6. Where does rabbinic authority come from? From the laypeople who choose to follow rabbis in general and specific rabbis in particular. While rabbis claim to be heirs to the Oral Torah given to Moses on Sinai, the fact is they invented this Torah as a means of legitimizing their movement. This is nothing new. This is how all religions operate. Do you imagine the Buddha spoke all the sutras attributed to him? Some were written hundreds of years after his death. People who need authority figures find ones they like and legitimize them. This is why Jews will shift allegiance from rabbi to rabbi and synagogue to synagogue in order to find a rabbi who speaks “truth,” that is a rabbi who agrees with them. The same is true of Christians who continually change churches or start new versions of Protestantism. They all claim to be revealing the Truth, when in fact they are only promoting their own opinions.

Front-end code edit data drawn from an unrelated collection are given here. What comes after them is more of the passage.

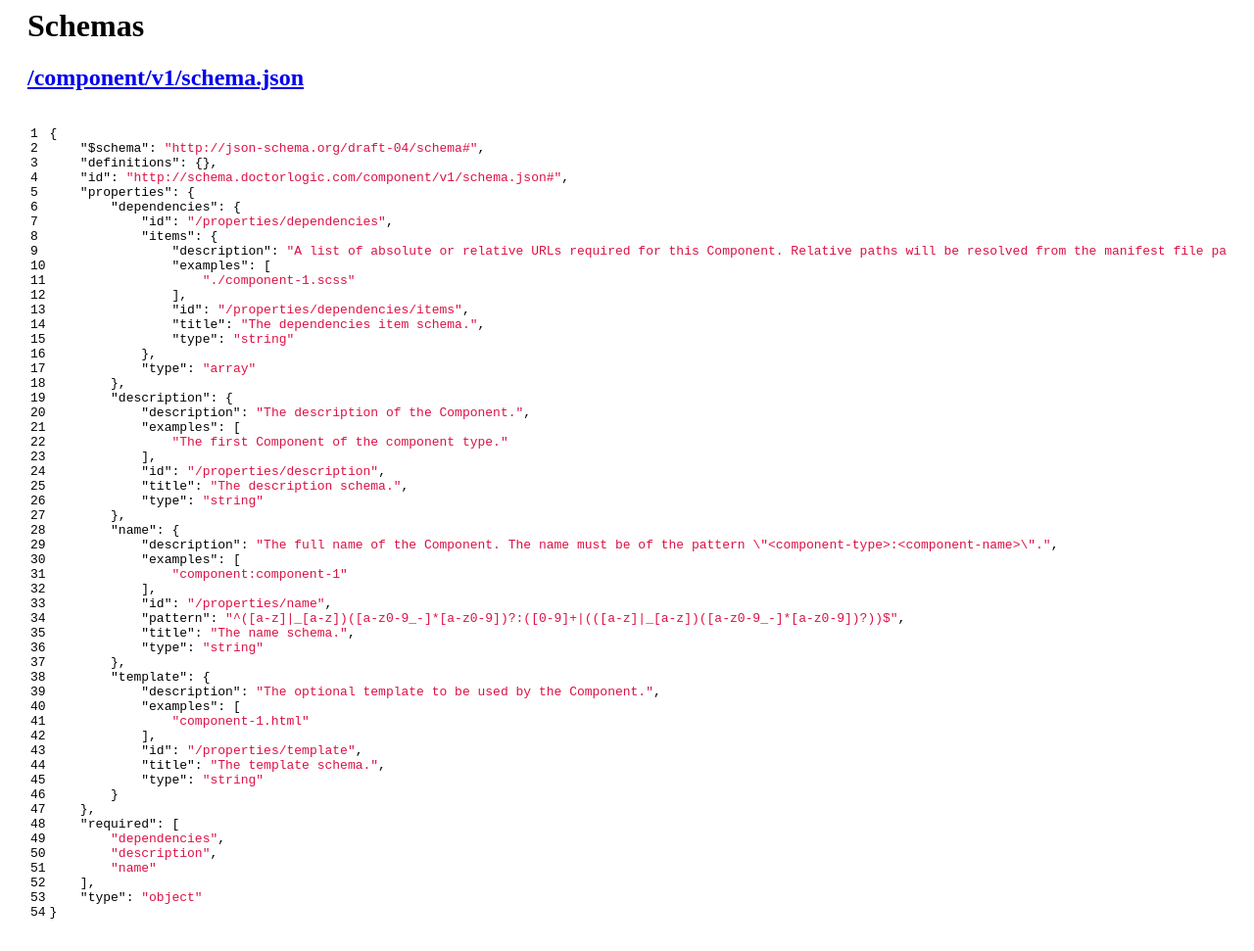
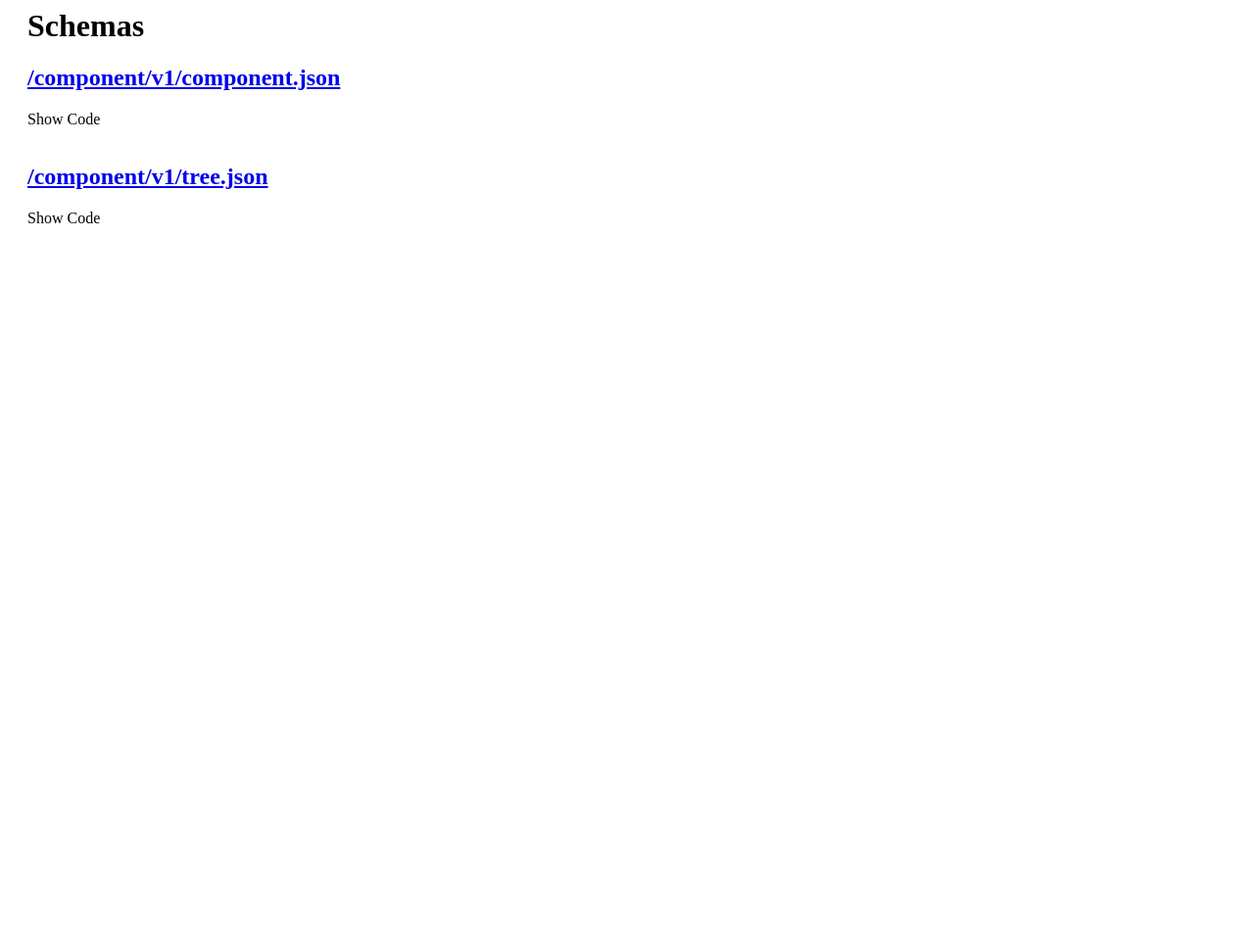
Before and after one commit to DoctorLogicUS/dl.schema, a Jekyll site: the page built from index.html, in a window 1280 px wide. Shown: the whole page at 98% size. Built offline with Jekyll 4.4.1, drawn with Linux system fonts in a browser that asks for light colours; after the commit the page ends 900 px from its top, so only the background shows below that.

Commit message:
Added component tree schema

```diff
--- a/_config.yml
+++ b/_config.yml
@@ -10,6 +10,10 @@ markdown: kramdown
 theme: minima
 plugins:
   - jekyll-feed
+exclude:
+  - Gemfile
+  - Gemfile.lock
+  - README.md
 
 # add /schemas as a collection
 collections:
--- /dev/null
+++ b/_schemas/component/v1/component.json
@@ -0,0 +1,45 @@
+---
+# front-matter required to make document visible in jekyll collection
+---
+{
+    "$schema": "http://json-schema.org/draft-04/schema#",
+    "id": "http://schema.doctorlogic.com/component/v1/component.json#",
+    "definitions": {
+        "name": {
+            "description": "The full name of the Component. The name must be of the pattern \"<component-type>:<component-name>\".",
+            "pattern": "^([a-z]|_[a-z])([a-z0-9_-]*[a-z0-9])?:([0-9]+|(([a-z]|_[a-z])([a-z0-9_-]*[a-z0-9])?))$",
+            "type": "string"
+        }
+    },
+    "additionalProperties": false,
+    "properties": {
+        "dependencies": {
+            "items": {
+                "description": "A list of absolute or relative URLs required for this Component. Relative paths will be resolved from the manifest file path.",
+                "type": "string"
+            },
+            "type": "array"
+        },
+        "description": {
+            "description": "The description of the Component.",
+            "type": "string"
+        },
+        "name": {
+            "$ref": "#/definitions/name"
+        },
+        "template": {
+            "description": "The optional template to be used by the Component.",
+            "type": "string"
+        },
+        "context": {
+            "description": "The default rendering context for all instances of the Component.",
+            "type": "object"
+        }
+    },
+    "required": [
+        "dependencies",
+        "description",
+        "name"
+    ],
+    "type": "object"
+}
--- a/_schemas/component/v1/schema.json
+++ /dev/null
@@ -1,57 +0,0 @@
----
-# front-matter is required so we can list schemas on /index.html
----
-{
-    "$schema": "http://json-schema.org/draft-04/schema#",
-    "definitions": {},
-    "id": "http://schema.doctorlogic.com/component/v1/schema.json#",
-    "properties": {
-        "dependencies": {
-            "id": "/properties/dependencies",
-            "items": {
-                "description": "A list of absolute or relative URLs required for this Component. Relative paths will be resolved from the manifest file path.",
-                "examples": [
-                    "./component-1.scss"
-                ],
-                "id": "/properties/dependencies/items",
-                "title": "The dependencies item schema.",
-                "type": "string"
-            },
-            "type": "array"
-        },
-        "description": {
-            "description": "The description of the Component.",
-            "examples": [
-                "The first Component of the component type."
-            ],
-            "id": "/properties/description",
-            "title": "The description schema.",
-            "type": "string"
-        },
-        "name": {
-            "description": "The full name of the Component. The name must be of the pattern \"<component-type>:<component-name>\".",
-            "examples": [
-                "component:component-1"
-            ],
-            "id": "/properties/name",
-            "pattern": "^([a-z]|_[a-z])([a-z0-9_-]*[a-z0-9])?:([0-9]+|(([a-z]|_[a-z])([a-z0-9_-]*[a-z0-9])?))$",
-            "title": "The name schema.",
-            "type": "string"
-        },
-        "template": {
-            "description": "The optional template to be used by the Component.",
-            "examples": [
-                "component-1.html"
-            ],
-            "id": "/properties/template",
-            "title": "The template schema.",
-            "type": "string"
-        }
-    },
-    "required": [
-        "dependencies",
-        "description",
-        "name"
-    ],
-    "type": "object"
-}
--- /dev/null
+++ b/_schemas/component/v1/tree.json
@@ -0,0 +1,30 @@
+---
+# front-matter required to make document visible in jekyll collection
+---
+{
+    "$schema": "http://json-schema.org/draft-04/schema#",
+    "id": "http://schema.doctorlogic.com/component/v1/graph.json#",
+    "definitions": {},
+    "additionalProperties": false,
+    "properties": {
+        "name": {
+            "$ref": "component.json#/properties/name"
+        },
+        "children": {
+            "description": "A list of component graphs.",
+            "items": {
+                "$ref": "#"
+            },
+            "type": "array"
+        },
+        "context": {
+            "type": "object",
+            "description": "The rendering context for the Component."
+        }
+    },
+    "required": [
+        "name",
+        "context"
+    ],
+    "type": "object"
+}
--- a/assets/main.scss
+++ b/assets/main.scss
@@ -4,3 +4,39 @@
 
 @import "syntax-highlighting";
 @import "layout";
+
+.schema-list {
+    list-style: none;
+    margin: 0;
+    padding: 0;
+}
+
+.code-toggle {
+    display: none;
+
+    & ~ {
+        .code-toggle__label::before {
+            content: 'Show\0a0';
+        }
+
+        .highlight {
+            max-height: 0;
+        }
+    }
+
+    &:checked {
+        & ~ {
+            .code-toggle__label::before {
+                content: 'Hide\0a0';
+            }
+
+            .highlight {
+                max-height: none;
+            }
+        }
+    }
+}
+
+.code-toggle__label {
+    cursor: pointer;
+}
--- a/index.html
+++ b/index.html
@@ -4,12 +4,18 @@ layout: default
 
 <h1>Schemas</h1>
 
+<ul class="schema-list">
     {% for schema in site.schemas %}
+        <li class="schema-list__item">
             <h2><a href="{{ site.baseurl }}{{ schema.url }}">{{ schema.url }}</a></h2>
+            <input id="code-toggle-{{ forloop.index }}" class="code-toggle" type="checkbox">
+            <label for="code-toggle-{{ forloop.index }}" class="code-toggle__label">Code</label>
             {% case schema.ext %}
                 {% when '.json' %}
                     {% highlight json linenos %}{{ schema.output }}{% endhighlight %}
                 {% else %}
                     {% highlight plaintext linenos %}{{ schema.output }}{% endhighlight %}
             {% endcase %}
+        </li>
     {% endfor %}
+</ul>
```
Lines whose indentation alone changed are shown as unchanged.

7. What is the most important element of Jewish life? Shabbat? Kosher? Passover? While all of these are important, the most important to me is Torah. Jews are a people whose identity is rooted in story. Notice I say “story” rather than “history.” There is scant evidence that the story of the Jews from Abraham through Joshua is historical. But that doesn’t bother me. I am not interested in history, but in story. We are the stories we tell. So if archeologists are correct and the Exodus never happened, it doesn’t bother me a bit. The story is what moves me (both positively and negatively); it is the story that matters. So if we were to lose everything but Torah (that is everything but our story and the freedom to continually interpret and add to it which is the Way of Torah) we would still survive.

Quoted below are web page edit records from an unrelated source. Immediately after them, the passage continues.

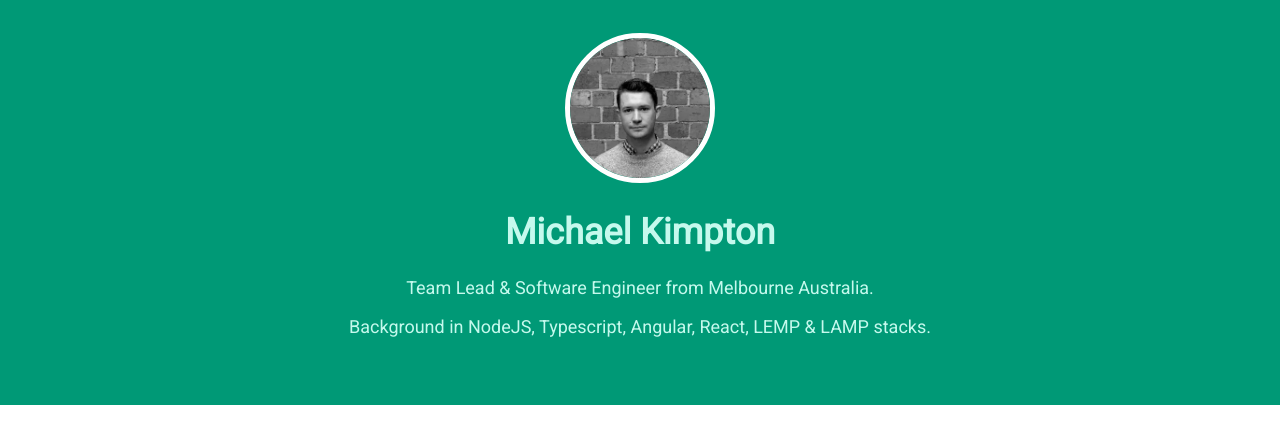
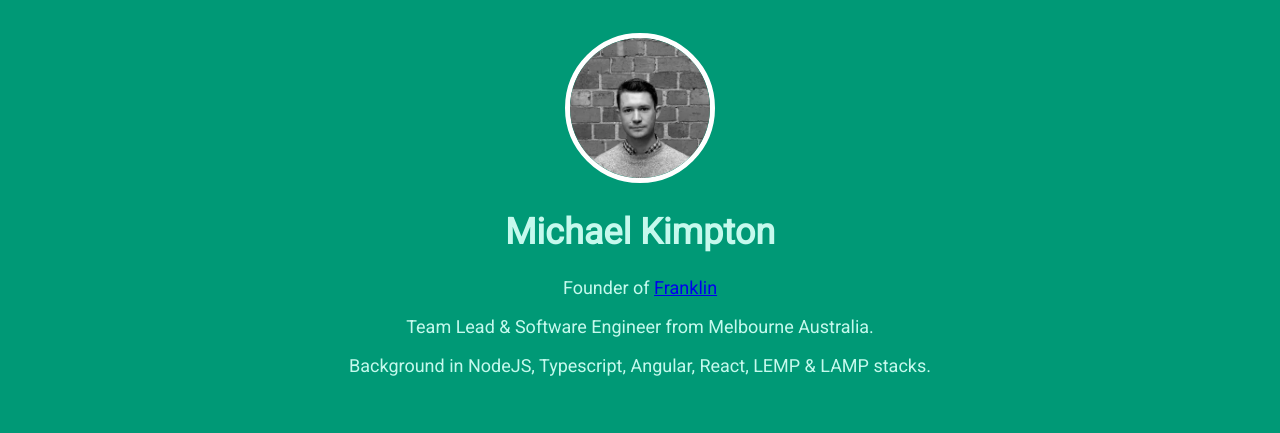
Before and after one commit to sketchthat/sketchthat_com, a website: page index.html in a window 1280 px wide. Shown: the part 77-510 px from the top of the page. Drawn offline with Linux system fonts and the light colour scheme.

Commit message:
New franklin

```diff
--- a/index.html
+++ b/index.html
@@ -25,6 +25,7 @@
             <img srcset="./assets/avatar.png" alt="avatar" />
           </picture>
           <h1>Michael Kimpton</h1>
+          <p>Founder of <a href="https://hifranklin.com.au" target="_blank">Franklin</a></p>
           <p>Team Lead &amp; Software Engineer from Melbourne Australia. </p>
           <p>Background in NodeJS, Typescript, Angular, React, LEMP &amp; LAMP stacks.</p>
         </div>
```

8. Is the State of Israel central to Jewish life? Yes, but for all the wrong reasons. Israel has become the secular god of the Jews. Jews who have no interest in Jewish texts, teachings, or traditions link their identity as Jews to the Jewish State. This is unfortunate because Israel cannot live up to the spiritual genius of Judaism, and too often falls prey to its worst elements. Judaism is a mythos, a laboratory for meaning-making, Israel is a logos, a program for politics. As scholar Karen Armstrong repeated proves, when logos takes the place of mythos violence almost always erupts. When the state becomes god, it is the devil who rules. This is not to say Israel is irrelevant, only that Jews shouldn’t ask Israel to be other than it is: a political entity willing to do whatever is necessary to survive.

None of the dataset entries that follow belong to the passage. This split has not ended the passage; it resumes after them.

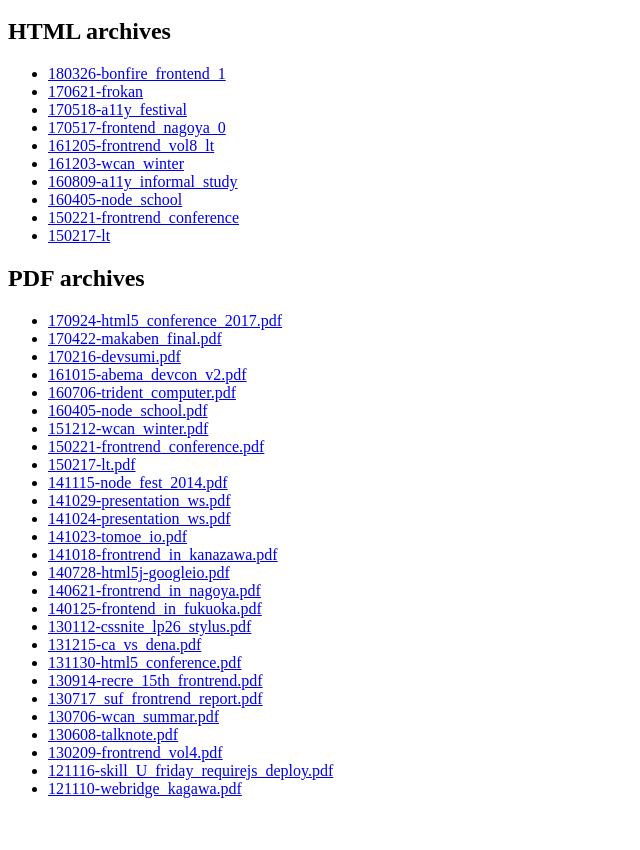
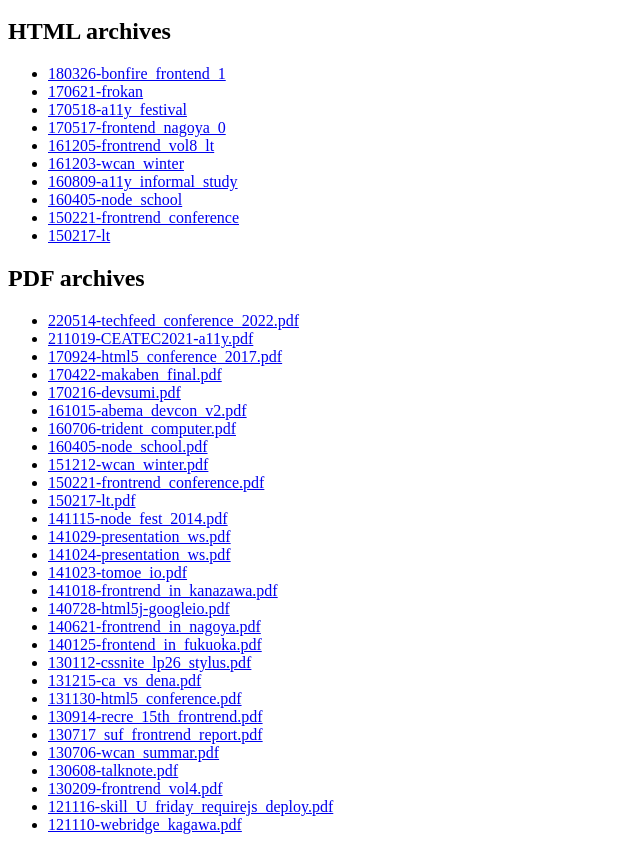
Before and after one commit to ahomu/s, a plain HTML site: page index.html in a window 1280 px wide. Shown: the part 86-936 px from the top of the page, without its empty margins (0-640 px from the left). Before the commit the page ends 900 px from the top, so only its background shows below. Drawn offline with Linux system fonts and the light colour scheme.

Commit message:
add new slides

```diff
--- a/index.html
+++ b/index.html
@@ -26,6 +26,8 @@
 
 <h2>PDF archives</h2>
 <ul>
+  <li><a href="220514-techfeed_conference_2022.pdf">220514-techfeed_conference_2022.pdf</a></li>
+  <li><a href="211019-CEATEC2021-a11y.pdf">211019-CEATEC2021-a11y.pdf</a></li>
   <li><a href="170924-html5_conference_2017.pdf">170924-html5_conference_2017.pdf</a></li>
   <li><a href="170422-makaben_final.pdf">170422-makaben_final.pdf</a></li>
   <li><a href="170216-devsumi.pdf">170216-devsumi.pdf</a></li>
```
Also changed, not shown: 2 other files.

9. Since God is just and good, what did the Jews do to deserve the Holocaust? Nothing. The Jews were murdered for being Jews. No one “deserves” a Holocaust? The problem the Holocaust poses for believers in a just God is that this god is revealed to be anything but just. There are at least three responses to this discovery: 1) become an atheist; 2) defend god as God and blame the Jews; and 3) stop imagining a just God. Most Jews I suspect opted for #1, while traditional Judaism continues to focus on God, most Jews are no longer traditional. When they speak of God the word is often empty of anything but nostalgia for old ways of talking. Some Jews opt for #2 and continue the ancient argument that God punishes the Jews because we are not living up to God’s standards. I prefer #3, what I call the way of Job, who challenged the idea of a just God and discovered a God beyond good and evil, justice and injustice, who cannot be reduced to these human concepts. This is a minority position to say the least.
10. Who is your favorite rabbi? Me. I am the only rabbi who says exactly what I believe. If you asked me for rabbis other than myself that I admire, I would say the following: Hillel, Jesus, Shabbatai Tzvi, the Baal Shem Tov, Dov Ber, Abraham Joshua Heschel, Mordecai Kaplan, and Reb Zalman Schachter Shalomi.